Response: Since Lithuania regained its independence 
in 1991, over 500,000 Lithuanians have reportedly 
left the country, many of them to the United States 
where a sizeable Lithuanian community already exists. 
The Lithuanian government does little to discourage this 
exodus, as many politicians are convinced that the 
majority of Lithuanians will eventually return, better 
and richer for their time spent overseas.  While the 
Lithuanian economy continues to grow rapidly, not all 
groups benefit equally from the growth.  This factor, and 
the fact that most young Lithuanians desire to work 
abroad despite their country's excellent growth 
prospects, contribute to continuing emigration.  These 
factors will continue to drive post's NIV work, and 
refusal rate, in the future.  Immigration to Lithuania 
from both the EU and non-EU world, for both legitimate 
and illegitimate reasons, will continue to increase. 
Significant numbers of illegal aliens continue to be 
apprehended at the Lithuanian-Belarusian border and in 
the port of Klaipeda.  The influx of non-Lithuanians has 

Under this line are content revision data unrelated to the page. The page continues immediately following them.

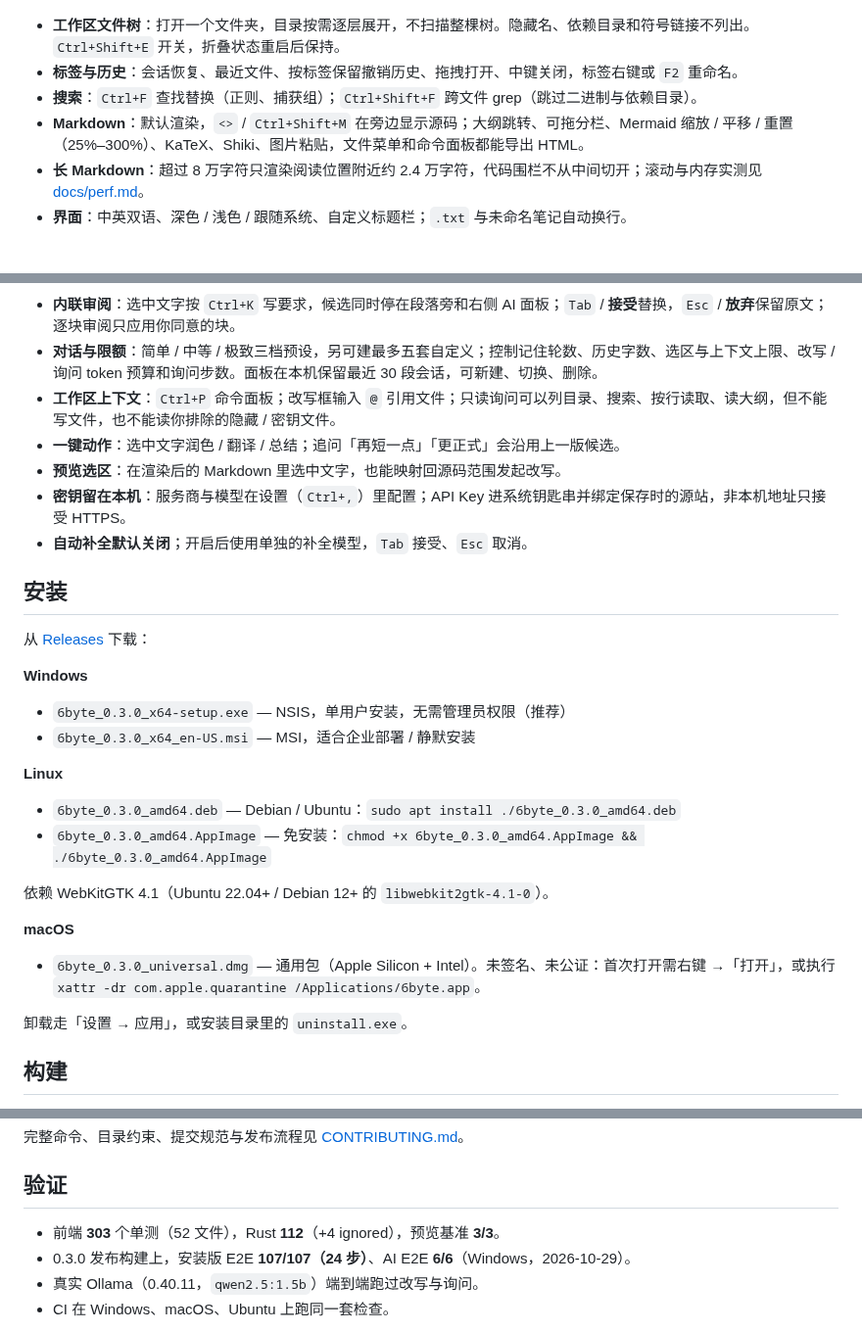
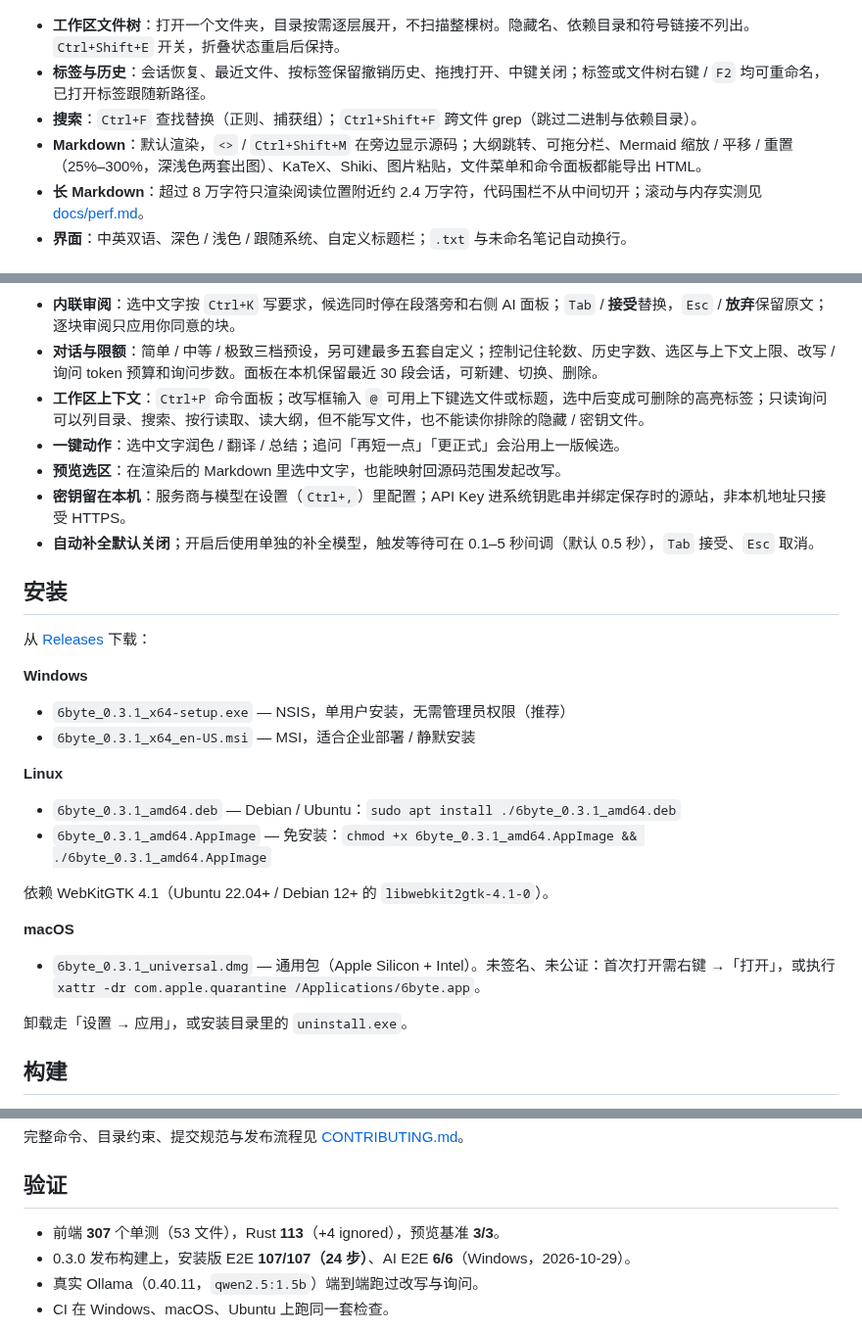
Before and after one commit to wufangqi/6byte, a Markdown page: README.zh.md, 3 parts joined by grey strips. Shown at 98% size. Drawn GitHub-style.

```diff
--- a/README.zh.md
+++ b/README.zh.md
@@ -32,9 +32,9 @@
 ![工作区文件树、Markdown 源码、渲染预览与大纲](./docs/assets/editor-zh.png)
 
 - **工作区文件树**：打开一个文件夹，目录按需逐层展开，不扫描整棵树。隐藏名、依赖目录和符号链接不列出。`Ctrl+Shift+E` 开关，折叠状态重启后保持。
-- **标签与历史**：会话恢复、最近文件、按标签保留撤销历史、拖拽打开、中键关闭，标签右键或 `F2` 重命名。
+- **标签与历史**：会话恢复、最近文件、按标签保留撤销历史、拖拽打开、中键关闭；标签或文件树右键 / `F2` 均可重命名，已打开标签跟随新路径。
 - **搜索**：`Ctrl+F` 查找替换（正则、捕获组）；`Ctrl+Shift+F` 跨文件 grep（跳过二进制与依赖目录）。
-- **Markdown**：默认渲染，`<>` / `Ctrl+Shift+M` 在旁边显示源码；大纲跳转、可拖分栏、Mermaid 缩放 / 平移 / 重置（25%–300%）、KaTeX、Shiki、图片粘贴，文件菜单和命令面板都能导出 HTML。
+- **Markdown**：默认渲染，`<>` / `Ctrl+Shift+M` 在旁边显示源码；大纲跳转、可拖分栏、Mermaid 缩放 / 平移 / 重置（25%–300%，深浅色两套出图）、KaTeX、Shiki、图片粘贴，文件菜单和命令面板都能导出 HTML。
 - **长 Markdown**：超过 8 万字符只渲染阅读位置附近约 2.4 万字符，代码围栏不从中间切开；滚动与内存实测见 [docs/perf.md](./docs/perf.md)。
 - **界面**：中英双语、深色 / 浅色 / 跟随系统、自定义标题栏；`.txt` 与未命名笔记自动换行。
 
@@ -44,11 +44,11 @@
 
 - **内联审阅**：选中文字按 `Ctrl+K` 写要求，候选同时停在段落旁和右侧 AI 面板；`Tab` / **接受**替换，`Esc` / **放弃**保留原文；逐块审阅只应用你同意的块。
 - **对话与限额**：简单 / 中等 / 极致三档预设，另可建最多五套自定义；控制记住轮数、历史字数、选区与上下文上限、改写 / 询问 token 预算和询问步数。面板在本机保留最近 30 段会话，可新建、切换、删除。
-- **工作区上下文**：`Ctrl+P` 命令面板；改写框输入 `@` 引用文件；只读询问可以列目录、搜索、按行读取、读大纲，但不能写文件，也不能读你排除的隐藏 / 密钥文件。
+- **工作区上下文**：`Ctrl+P` 命令面板；改写框输入 `@` 可用上下键选文件或标题，选中后变成可删除的高亮标签；只读询问可以列目录、搜索、按行读取、读大纲，但不能写文件，也不能读你排除的隐藏 / 密钥文件。
 - **一键动作**：选中文字润色 / 翻译 / 总结；追问「再短一点」「更正式」会沿用上一版候选。
 - **预览选区**：在渲染后的 Markdown 里选中文字，也能映射回源码范围发起改写。
 - **密钥留在本机**：服务商与模型在设置（`Ctrl+,`）里配置；API Key 进系统钥匙串并绑定保存时的源站，非本机地址只接受 HTTPS。
-- **自动补全默认关闭**；开启后使用单独的补全模型，`Tab` 接受、`Esc` 取消。
+- **自动补全默认关闭**；开启后使用单独的补全模型，触发等待可在 0.1–5 秒间调（默认 0.5 秒），`Tab` 接受、`Esc` 取消。
 
 ## 安装
 
@@ -56,19 +56,19 @@
 
 **Windows**
 
-- `6byte_0.3.0_x64-setup.exe` — NSIS，单用户安装，无需管理员权限（推荐）
-- `6byte_0.3.0_x64_en-US.msi` — MSI，适合企业部署 / 静默安装
+- `6byte_0.3.1_x64-setup.exe` — NSIS，单用户安装，无需管理员权限（推荐）
+- `6byte_0.3.1_x64_en-US.msi` — MSI，适合企业部署 / 静默安装
 
 **Linux**
 
-- `6byte_0.3.0_amd64.deb` — Debian / Ubuntu：`sudo apt install ./6byte_0.3.0_amd64.deb`
-- `6byte_0.3.0_amd64.AppImage` — 免安装：`chmod +x 6byte_0.3.0_amd64.AppImage && ./6byte_0.3.0_amd64.AppImage`
+- `6byte_0.3.1_amd64.deb` — Debian / Ubuntu：`sudo apt install ./6byte_0.3.1_amd64.deb`
+- `6byte_0.3.1_amd64.AppImage` — 免安装：`chmod +x 6byte_0.3.1_amd64.AppImage && ./6byte_0.3.1_amd64.AppImage`
 
 依赖 WebKitGTK 4.1（Ubuntu 22.04+ / Debian 12+ 的 `libwebkit2gtk-4.1-0`）。
 
 **macOS**
 
-- `6byte_0.3.0_universal.dmg` — 通用包（Apple Silicon + Intel）。未签名、未公证：首次打开需右键 →「打开」，或执行 `xattr -dr com.apple.quarantine /Applications/6byte.app`。
+- `6byte_0.3.1_universal.dmg` — 通用包（Apple Silicon + Intel）。未签名、未公证：首次打开需右键 →「打开」，或执行 `xattr -dr com.apple.quarantine /Applications/6byte.app`。
 
 卸载走「设置 → 应用」，或安装目录里的 `uninstall.exe`。
 
@@ -85,7 +85,7 @@ pnpm tauri build    # 安装包 → src-tauri/target/release/bundle/
 
 ## 验证
 
-- 前端 **303** 个单测（52 文件），Rust **112**（+4 ignored），预览基准 **3/3**。
+- 前端 **307** 个单测（53 文件），Rust **113**（+4 ignored），预览基准 **3/3**。
 - 0.3.0 发布构建上，安装版 E2E **107/107（24 步）**、AI E2E **6/6**（Windows，2026-10-29）。
 - 真实 Ollama（0.40.11，`qwen2.5:1.5b`）端到端跑过改写与询问。
 - CI 在 Windows、macOS、Ubuntu 上跑同一套检查。
```
Also changed, not shown: other parts of README.zh.md (+1 -1 lines), CHANGELOG.md (+4 -0 lines), README.md (+7 -7 lines), docs/assets/editor-en.png, docs/assets/editor-zh.png, docs/assets/hero-en.png, docs/assets/hero-zh.png, docs/assets/settings-en.png, docs/assets/settings-zh.png, 4 other files.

already led to a small increase in the number of TCN 
applicants seen at post.  This number will most likely 
increase further over the next few years and will 
require greater vigilance in the screening of NIV 
applications. 
 
Integration has already increased emigration from 
Lithuania to Western Europe, as Lithuanians seek 
opportunities for legal foreign employment, though this 
has not diminished the demand for visas to the United 
States.  Despite Lithuania's membership in the EU, we 
have not yet seen the quality of visa cases improve, as 
economic growth continues to leave certain sectors of 
society behind. 
 
Now that Lithuania is officially part of Europe, but with 
a cost of living still far below its Western neighbors, 
tourism will continue to increase.  More American 
visitors, coupled with a likely increase in the number of 
people who choose to settle in Lithuania, will further 
increase the demand for section services. 
T) Describe any other issue not raised in the 
preceding questions that you believe to be 
significant to the consular section's effectiveness 
in handling its responsibilities. 
Response: Post is planning for a major physical expansion 
of the Chancery with construction scheduled to begin in 
FY2006.  The Consular Section will continue to work with 
other elements of the Mission to ensure that our space 
concerns are considered in the final plans.  Two 
additional stories will be constructed above the current 
Consular Section.  During that construction, the Consular 
Section will be moved into swing space in another 
building.  The space is slightly smaller than our current 
quarters.  While OBO has been working with the Consular 
Section to meet our needs, this temporary inconvenience 
will pose challenges for the Consular Section, which we 
are confident we will manage successfully. 
 
MULL